​Photo: Cinnabar specimen from New Almaden district, Santa Clara County, California. Cinnabar is a mercury sulfide with the chemical formula HgS. It was the main ore of mercury at many California mercury mines. It is characterized by its bright red color. Mercury was recovered by heating the cinnabar and collecting and cooling the mercury vapors that were produced.

Mercury is a human neurotoxin, with developing fetuses and small children at highest risk. The principal route of human exposure is through consumption of fish contaminated by mercury. Mercury occurs in various forms and compounds in the environment, some of which are not bioavailable. When mercury enters an aquatic environment, by erosion, atmospheric deposition or as the result of human activity, it may convert to methyl mercury. Methyl mercury is readily taken up by aquatic organisms and tends to concentrate as it moves up the food chain. This process is referred to as biomagnification and can result in high mercury concentrations in predatory fish such as striped bass and sharks, and in fish-eating birds and mammals.

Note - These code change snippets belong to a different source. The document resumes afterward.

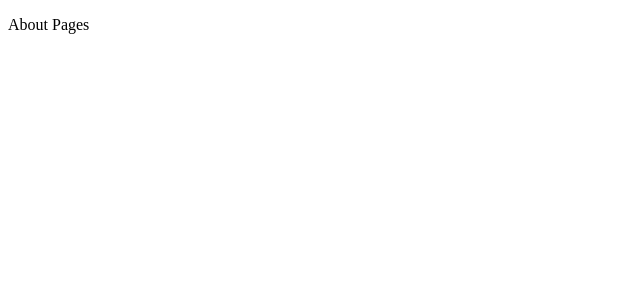
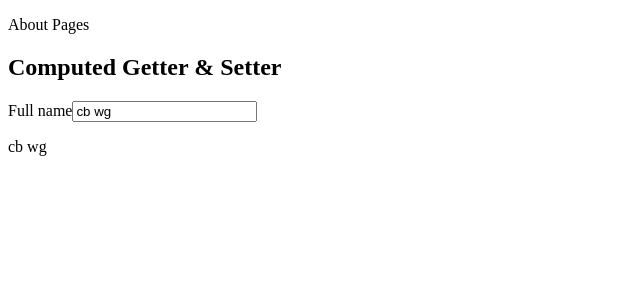
Before and after one commit to suleiman-hamza/nuxtApp, a Nuxt app: page /about in a window 1280 px wide. Shown: the top 300 px of the page, without its empty margins (0-640 px from the left). Built offline with nearby package versions, Linux system fonts and the light colour scheme.

Commit message:
tested computed getter & setter

```diff
--- a/pages/about.vue
+++ b/pages/about.vue
@@ -1,3 +1,23 @@
+<script lang="ts" setup>
+import { ref, computed } from 'vue';
+
+const name = ref('cb wg');
+const formattedName = computed({
+    get() {
+        return name.value
+    },
+    set(value) {
+        return name.value = value.toLowerCase().replace(/\b\w\g/, c => c.toUpperCase())
+    }
+
+})
+</script>
 <template>
     <p>About Pages</p>
+    <section>
+        <h2>Computed Getter & Setter</h2>
+        <label>Full name</label>
+        <input type="text" v-model="formattedName">
+    </section>
+    <p>{{ name }}</p>
 </template>
```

Mercury is present in the environment as a result of both natural processes and human activities. Natural sources of mercury include volcanoes, hot springs, and natural mercury deposits. Sources related to human activities include coal combustion, waste incineration, certain industrial activities and some mining activities.

Historical mining operations played two roles in California environmental mercury issues today. First, between 1846 and 1981, about 100 million kilograms of mercury were produced within the state. Second, gold mining activities that took place between 1848 and the first part of the 20th century depended upon processes that use mercury. Significant quantities of mercury were lost to the environment during both of these activities.

Our Role in Mercury Research

The California Geological Survey (CGS) participated along with other state and federal government agencies and university research groups in a three-year CALFED research project titled, “An Assessment of Ecological and Human Health Impacts of Mercury in the Bay Delta Watershed.” This research project was completed in 2003.

In the research project, CGS was responsible for Task 5C1, "Assessment of the Feasibility of Remediation of Mercury Mine Sources in the Cache Creek Watershed." The CGS study investigated mine sites in the Sulphur Creek mining district within the Cache Creek watershed. It identified the mine site materials present at each site and estimated their volumes and mercury contents, and estimated offsite mercury transport. The study also estimated regional mercury background concentrations and contributions from background and other non-mine site mercury sources to the Cache Creek watershed mercury loads.

View and download the report and appendix below:

CGS Task 5C1 Report, "Assessment of the Feasibility of Remediation of Mercury Mine Sources in the Cache Creek Watershed" (PDF)

CGS Task 5C1 Appendix Files (PDF)

All of the final reports for this CALFED mercury research project can be viewed and downloaded at the Calfed Mercury Project Reports web page.

Web page by:
California Geological Survey - Mineral Resources Program

 ‭(Hidden)‬ Custom CSS